YOUR ASSIGNMENT >> Among the entries below, which lines include the string "expanded"? Show each one.

╭─ EXTRACTED RECORDS

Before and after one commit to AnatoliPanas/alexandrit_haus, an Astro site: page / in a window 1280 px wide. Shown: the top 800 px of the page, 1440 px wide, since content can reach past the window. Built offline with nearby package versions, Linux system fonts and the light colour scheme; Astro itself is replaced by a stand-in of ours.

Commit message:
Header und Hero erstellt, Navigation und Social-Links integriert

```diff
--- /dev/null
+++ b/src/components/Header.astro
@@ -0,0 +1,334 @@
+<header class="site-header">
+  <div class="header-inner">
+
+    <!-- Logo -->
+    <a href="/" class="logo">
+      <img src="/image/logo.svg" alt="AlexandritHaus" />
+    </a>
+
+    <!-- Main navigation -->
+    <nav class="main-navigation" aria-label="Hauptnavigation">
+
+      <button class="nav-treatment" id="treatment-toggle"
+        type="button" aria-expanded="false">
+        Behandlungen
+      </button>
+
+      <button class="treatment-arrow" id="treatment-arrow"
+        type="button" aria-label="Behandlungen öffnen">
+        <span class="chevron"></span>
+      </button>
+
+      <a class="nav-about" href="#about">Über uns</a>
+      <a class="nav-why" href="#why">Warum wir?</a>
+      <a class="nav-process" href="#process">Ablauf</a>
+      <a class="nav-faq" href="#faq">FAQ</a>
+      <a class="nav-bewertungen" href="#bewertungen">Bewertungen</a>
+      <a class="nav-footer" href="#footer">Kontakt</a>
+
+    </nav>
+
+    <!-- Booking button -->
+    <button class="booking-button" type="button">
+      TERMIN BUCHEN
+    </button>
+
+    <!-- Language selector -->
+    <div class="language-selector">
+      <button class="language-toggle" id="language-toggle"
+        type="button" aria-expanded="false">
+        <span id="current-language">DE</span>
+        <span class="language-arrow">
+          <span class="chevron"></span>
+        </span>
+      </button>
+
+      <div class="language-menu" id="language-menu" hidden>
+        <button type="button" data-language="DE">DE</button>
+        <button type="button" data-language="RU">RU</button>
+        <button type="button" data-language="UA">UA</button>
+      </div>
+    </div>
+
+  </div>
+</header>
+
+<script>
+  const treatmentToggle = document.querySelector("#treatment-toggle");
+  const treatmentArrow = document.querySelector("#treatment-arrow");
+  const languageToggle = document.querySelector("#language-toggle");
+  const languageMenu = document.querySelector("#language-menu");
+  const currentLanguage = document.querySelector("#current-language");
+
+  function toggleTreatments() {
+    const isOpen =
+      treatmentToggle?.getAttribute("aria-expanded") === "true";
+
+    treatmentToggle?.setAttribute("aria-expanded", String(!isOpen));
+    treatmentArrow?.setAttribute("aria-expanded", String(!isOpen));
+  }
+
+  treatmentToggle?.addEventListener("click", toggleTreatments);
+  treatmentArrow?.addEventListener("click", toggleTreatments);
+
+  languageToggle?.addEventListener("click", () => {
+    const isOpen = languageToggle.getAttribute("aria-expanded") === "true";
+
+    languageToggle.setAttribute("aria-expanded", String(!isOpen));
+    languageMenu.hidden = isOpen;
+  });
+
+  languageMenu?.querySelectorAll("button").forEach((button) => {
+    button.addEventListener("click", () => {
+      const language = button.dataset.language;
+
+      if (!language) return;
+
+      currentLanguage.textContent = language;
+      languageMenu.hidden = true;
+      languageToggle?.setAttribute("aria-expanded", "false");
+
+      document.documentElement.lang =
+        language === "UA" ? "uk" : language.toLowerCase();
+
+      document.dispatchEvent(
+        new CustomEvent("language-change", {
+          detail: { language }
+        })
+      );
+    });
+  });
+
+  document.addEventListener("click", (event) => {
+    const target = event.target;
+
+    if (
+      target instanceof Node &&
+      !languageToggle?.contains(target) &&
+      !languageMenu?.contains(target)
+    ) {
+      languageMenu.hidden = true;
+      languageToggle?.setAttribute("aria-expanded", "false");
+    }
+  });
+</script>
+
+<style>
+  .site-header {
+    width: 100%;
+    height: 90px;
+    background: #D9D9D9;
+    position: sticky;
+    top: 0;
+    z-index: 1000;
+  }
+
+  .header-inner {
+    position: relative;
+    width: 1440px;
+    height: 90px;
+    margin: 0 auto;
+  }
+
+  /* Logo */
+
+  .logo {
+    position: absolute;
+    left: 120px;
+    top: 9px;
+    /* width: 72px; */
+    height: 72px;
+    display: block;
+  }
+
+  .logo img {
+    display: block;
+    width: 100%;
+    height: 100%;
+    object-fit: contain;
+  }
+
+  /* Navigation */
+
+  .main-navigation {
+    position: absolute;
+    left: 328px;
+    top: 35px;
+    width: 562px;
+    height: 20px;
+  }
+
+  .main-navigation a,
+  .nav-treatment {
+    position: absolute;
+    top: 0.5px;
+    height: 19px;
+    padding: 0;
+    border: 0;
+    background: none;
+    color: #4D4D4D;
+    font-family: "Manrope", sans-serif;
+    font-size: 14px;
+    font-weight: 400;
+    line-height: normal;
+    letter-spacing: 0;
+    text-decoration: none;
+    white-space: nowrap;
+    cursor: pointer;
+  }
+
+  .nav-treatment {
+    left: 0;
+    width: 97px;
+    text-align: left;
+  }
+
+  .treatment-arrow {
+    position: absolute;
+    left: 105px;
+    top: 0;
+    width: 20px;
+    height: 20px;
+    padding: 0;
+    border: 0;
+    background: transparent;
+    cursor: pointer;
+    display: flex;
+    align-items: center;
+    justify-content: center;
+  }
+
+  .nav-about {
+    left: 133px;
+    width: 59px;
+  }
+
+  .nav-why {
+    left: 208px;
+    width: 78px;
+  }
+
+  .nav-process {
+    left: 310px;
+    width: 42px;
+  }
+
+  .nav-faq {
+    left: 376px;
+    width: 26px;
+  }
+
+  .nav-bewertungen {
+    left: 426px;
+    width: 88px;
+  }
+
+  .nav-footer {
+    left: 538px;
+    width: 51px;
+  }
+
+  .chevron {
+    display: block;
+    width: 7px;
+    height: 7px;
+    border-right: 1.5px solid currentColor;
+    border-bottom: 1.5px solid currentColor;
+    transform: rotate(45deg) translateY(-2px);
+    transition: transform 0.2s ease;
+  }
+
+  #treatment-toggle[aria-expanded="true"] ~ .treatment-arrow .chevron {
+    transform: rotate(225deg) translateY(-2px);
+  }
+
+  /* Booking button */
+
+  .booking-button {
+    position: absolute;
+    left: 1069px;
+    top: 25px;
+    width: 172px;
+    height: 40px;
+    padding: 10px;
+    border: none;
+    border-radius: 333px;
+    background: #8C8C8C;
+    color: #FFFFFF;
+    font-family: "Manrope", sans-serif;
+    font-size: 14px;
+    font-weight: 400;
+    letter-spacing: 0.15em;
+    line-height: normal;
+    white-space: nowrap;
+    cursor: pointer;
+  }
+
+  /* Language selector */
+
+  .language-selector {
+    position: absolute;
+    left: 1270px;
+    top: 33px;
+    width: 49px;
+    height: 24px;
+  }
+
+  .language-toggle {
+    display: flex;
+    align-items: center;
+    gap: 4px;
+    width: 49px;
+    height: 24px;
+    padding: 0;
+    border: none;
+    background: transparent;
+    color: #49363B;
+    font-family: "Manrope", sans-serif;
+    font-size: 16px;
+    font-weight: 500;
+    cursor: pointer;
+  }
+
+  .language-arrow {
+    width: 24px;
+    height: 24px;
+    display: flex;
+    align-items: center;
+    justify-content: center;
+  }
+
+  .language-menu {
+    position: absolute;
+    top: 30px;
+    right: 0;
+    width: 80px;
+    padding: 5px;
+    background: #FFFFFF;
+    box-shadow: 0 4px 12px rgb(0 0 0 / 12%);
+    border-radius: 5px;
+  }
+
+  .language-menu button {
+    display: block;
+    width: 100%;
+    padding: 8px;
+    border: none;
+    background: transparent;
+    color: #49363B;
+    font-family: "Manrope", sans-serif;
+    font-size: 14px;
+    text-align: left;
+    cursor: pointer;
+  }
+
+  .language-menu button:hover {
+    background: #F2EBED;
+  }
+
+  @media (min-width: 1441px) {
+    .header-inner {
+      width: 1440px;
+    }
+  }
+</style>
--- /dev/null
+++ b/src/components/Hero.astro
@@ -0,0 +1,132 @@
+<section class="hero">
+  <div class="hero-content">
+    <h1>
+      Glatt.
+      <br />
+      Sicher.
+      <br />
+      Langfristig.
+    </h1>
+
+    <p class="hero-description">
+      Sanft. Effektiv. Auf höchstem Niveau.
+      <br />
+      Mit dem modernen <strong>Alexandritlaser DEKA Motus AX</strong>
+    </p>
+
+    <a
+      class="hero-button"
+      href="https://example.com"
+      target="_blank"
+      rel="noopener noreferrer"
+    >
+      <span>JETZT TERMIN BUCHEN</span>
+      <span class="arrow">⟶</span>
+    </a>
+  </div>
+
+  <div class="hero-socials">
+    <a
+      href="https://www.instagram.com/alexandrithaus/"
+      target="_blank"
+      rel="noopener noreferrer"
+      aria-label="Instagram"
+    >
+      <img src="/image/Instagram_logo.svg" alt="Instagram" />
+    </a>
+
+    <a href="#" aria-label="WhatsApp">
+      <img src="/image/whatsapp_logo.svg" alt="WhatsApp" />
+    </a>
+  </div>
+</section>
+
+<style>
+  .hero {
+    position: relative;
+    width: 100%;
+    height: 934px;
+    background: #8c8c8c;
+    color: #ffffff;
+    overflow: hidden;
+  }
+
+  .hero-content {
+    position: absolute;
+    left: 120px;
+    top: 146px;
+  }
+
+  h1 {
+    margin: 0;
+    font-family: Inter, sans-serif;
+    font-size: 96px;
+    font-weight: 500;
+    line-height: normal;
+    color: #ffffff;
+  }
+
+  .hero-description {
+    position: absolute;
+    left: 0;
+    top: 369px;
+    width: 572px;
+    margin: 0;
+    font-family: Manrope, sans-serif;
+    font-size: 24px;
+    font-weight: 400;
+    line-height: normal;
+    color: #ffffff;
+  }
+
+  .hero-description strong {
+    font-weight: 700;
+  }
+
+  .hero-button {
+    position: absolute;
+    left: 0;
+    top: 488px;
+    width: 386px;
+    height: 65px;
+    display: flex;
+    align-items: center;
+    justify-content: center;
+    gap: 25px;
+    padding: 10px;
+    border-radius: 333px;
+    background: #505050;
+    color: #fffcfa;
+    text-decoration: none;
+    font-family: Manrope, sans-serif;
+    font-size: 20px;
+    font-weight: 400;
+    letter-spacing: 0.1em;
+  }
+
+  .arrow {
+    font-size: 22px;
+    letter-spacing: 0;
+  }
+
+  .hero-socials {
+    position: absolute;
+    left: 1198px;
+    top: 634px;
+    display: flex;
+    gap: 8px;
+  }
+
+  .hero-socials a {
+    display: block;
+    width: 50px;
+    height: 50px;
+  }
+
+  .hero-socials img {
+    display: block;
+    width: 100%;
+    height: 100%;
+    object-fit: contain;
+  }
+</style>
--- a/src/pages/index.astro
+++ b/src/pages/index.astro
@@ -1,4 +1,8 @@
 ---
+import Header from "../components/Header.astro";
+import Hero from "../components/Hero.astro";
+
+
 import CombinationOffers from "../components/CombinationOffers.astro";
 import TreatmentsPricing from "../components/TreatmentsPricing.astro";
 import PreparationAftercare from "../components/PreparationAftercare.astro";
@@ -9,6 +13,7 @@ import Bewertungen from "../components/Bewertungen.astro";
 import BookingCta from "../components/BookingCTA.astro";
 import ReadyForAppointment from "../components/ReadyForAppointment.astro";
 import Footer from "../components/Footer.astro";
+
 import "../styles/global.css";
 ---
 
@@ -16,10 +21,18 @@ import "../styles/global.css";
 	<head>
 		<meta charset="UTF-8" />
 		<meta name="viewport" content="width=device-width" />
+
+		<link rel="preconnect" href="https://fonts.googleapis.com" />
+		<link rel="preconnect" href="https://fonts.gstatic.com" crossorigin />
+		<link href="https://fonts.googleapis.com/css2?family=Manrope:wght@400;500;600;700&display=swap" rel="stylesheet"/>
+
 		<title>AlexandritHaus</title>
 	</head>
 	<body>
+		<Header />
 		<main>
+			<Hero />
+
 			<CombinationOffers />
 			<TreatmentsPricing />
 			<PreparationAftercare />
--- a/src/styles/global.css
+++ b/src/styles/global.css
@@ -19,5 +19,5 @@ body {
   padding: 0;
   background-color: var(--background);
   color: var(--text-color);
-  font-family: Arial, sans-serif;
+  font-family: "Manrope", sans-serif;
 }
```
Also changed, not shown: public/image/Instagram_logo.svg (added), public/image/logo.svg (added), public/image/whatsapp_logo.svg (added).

╰─

ANSWER BOX >>
+        type="button" aria-expanded="false">
+        type="button" aria-expanded="false">
+      treatmentToggle?.getAttribute("aria-expanded") === "true";
+    treatmentToggle?.setAttribute("aria-expanded", String(!isOpen));
+    treatmentArrow?.setAttribute("aria-expanded", String(!isOpen));
+    const isOpen = languageToggle.getAttribute("aria-expanded") === "true";
+    languageToggle.setAttribute("aria-expanded", String(!isOpen));
+      languageToggle?.setAttribute("aria-expanded", "false");
+      languageToggle?.setAttribute("aria-expanded", "false");
+  #treatment-toggle[aria-expanded="true"] ~ .treatment-arrow .chevron {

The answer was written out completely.